Watching this past week’s episode of Mad Men(and for those of you who haven’t seen it, I’ll try to keep this post as spoiler-free as possible), I couldn’t help but ponder the often delicate relationship shared by creatives and their clients. In short, Don and his team experienced understandable frustration in meeting a tricky client’s overly idealistic demands (how’s that for a generic recap?). Watching him take a, some might say, undeserved lashing, I couldn’t help but feel defensive of Don. If you work in a creative role, or really any career field that requires a niche skill-set, and are forced to meet client demands, I’m sure you too, dear reader, can empathize with Don’s woes (well, his professional woes, anyway) of being asked for the moon (in his case literally, but most likely in your case, figuratively) and working gingerly to let those asking know, in so many words, it ain’t gonna happen. So how best to help a client see they are off-base without blanketing the room in a suffocating smog of arrogance? Read on!
With the rise of mobile technologies, more people are using their cell phones like never before. After all, there are tens of thousands of apps just for the iPhone alone, and mobile commerce is seeing increased traction. Just take the Sears mobile Web site as an example: a team leader said the company sold a $3,000 lawnmower on a mobile device.
In fact, an eMarketer report indicates that 80% of respondents in a smartphone usage study said they use their mobile device to access the Internet — making it the No. 1 smartphone content activity, more than camera and e-mail. So with mobile devices making it easier to shop, easier to engage in social networks and download an app for just about anything, how are mobile devices changing the role of the traditional print newspaper?
If your Web site is indexed with search engines but not driving enough organic traffic then it is time to build some back links. I hope you know the importance of backlinks, if not then read this article to familiarize yourself with the topic. If you wrote an online article then I anticipate you have optimized the page for its title, if not then make sure to read my previous post on importance of title tag to learn more about onpage SEO.
There are tons of ways to build backlinks but I will emphasize two factors, time and money. How much money and time should you invest in getting links to your website or web pages? The answers is very little. Do not spend more than 30 minutes a day and not even a DOLLAR to get those links. Here are 5 ways to build cheap, one way links that will not cost you a penny.
At Walker Sands, we work with several clients who are developing better connections to their consumers via social media tools such as Twitter. Twitter is an especially powerful tool for connecting with customers and potential customers. With more than a 1300% increase in usage over the past year, Twitter is continually growing and adding users that are just waiting for brands to engage them.
In fact, 97% of Twitter users think brands should engage with consumers via the social media tool. But still, Twitter is NOT for everyone and every brand!
Some brands have had great success on Twitter. Two of my favorites are @DunkinDonuts and @GMBlogs. The reason: both of these brands engage and converse on Twitter. They answer questions, talk like people and do fairly well monitoring discussions about themselves.
Unfortunately, most brands are not like these two.
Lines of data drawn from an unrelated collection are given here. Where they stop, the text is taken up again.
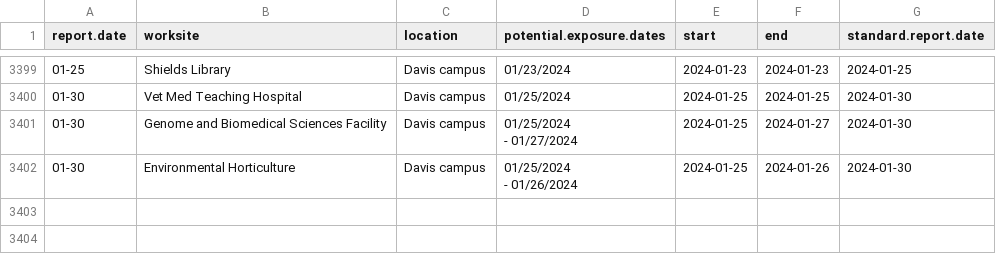
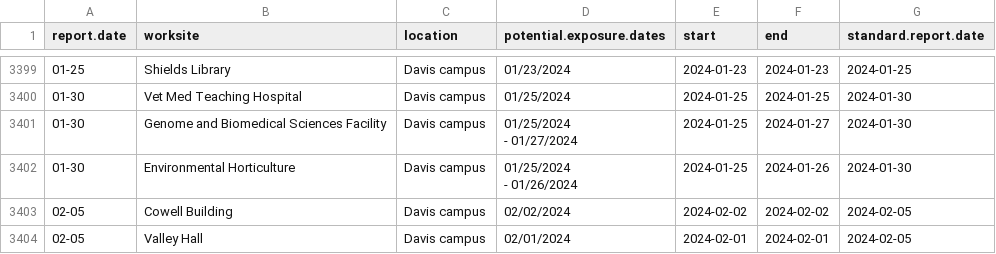
Before and after one commit to datalab-dev/covid_worksite_exposure, a CSV file: data/exposures.csv, drawn as a sheet; only a part is shown, gaps mark what is left out; the diff names each change by its address in the sheet, - before the commit and + after, or states it on an @@ line.

```diff
--- a/data/exposures.csv
+++ b/data/exposures.csv
+row 3403: 02-05 | Cowell Building | Davis campus | 02/02/2024 | 2024-02-02 | 2024-02-02 | 2024-02-05
+row 3404: 02-05 | Valley Hall | Davis campus | 02/01/2024 | 2024-02-01 | 2024-02-01 | 2024-02-05
```
Also changed, not shown: data/unmatched_buildings.csv, 2 other files.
So I put together a quick list of five reasons your brand should not be on Twitter. If one or more of these descriptions applies to your Twitter strategy then please, for the sake of the Twitterverse, don’t Tweet!
This week the Better Business Bureau left me voice mail asking me to call them back at their earliest convenience. Fearing that I had some mystery blemish on our record I quickly returned the call only to learn it wasn’t bad news. We had a number of “positive inquires”, potential clients checking our record.
The good news was that we might have some new business coming in. The bad news was I was in the middle of a pitch for BBB accreditation. Which made me wonder, for a marketing firm like Walker Sands, is it worth it?
I’ve always thought of the BBB certification as something consumers relied on. Movers, contractors, plumbers. Those are the people I want to have the BBB logo. For them it’s a huge deal to have that certification out front and reassuring consumers. But a big consulting firm?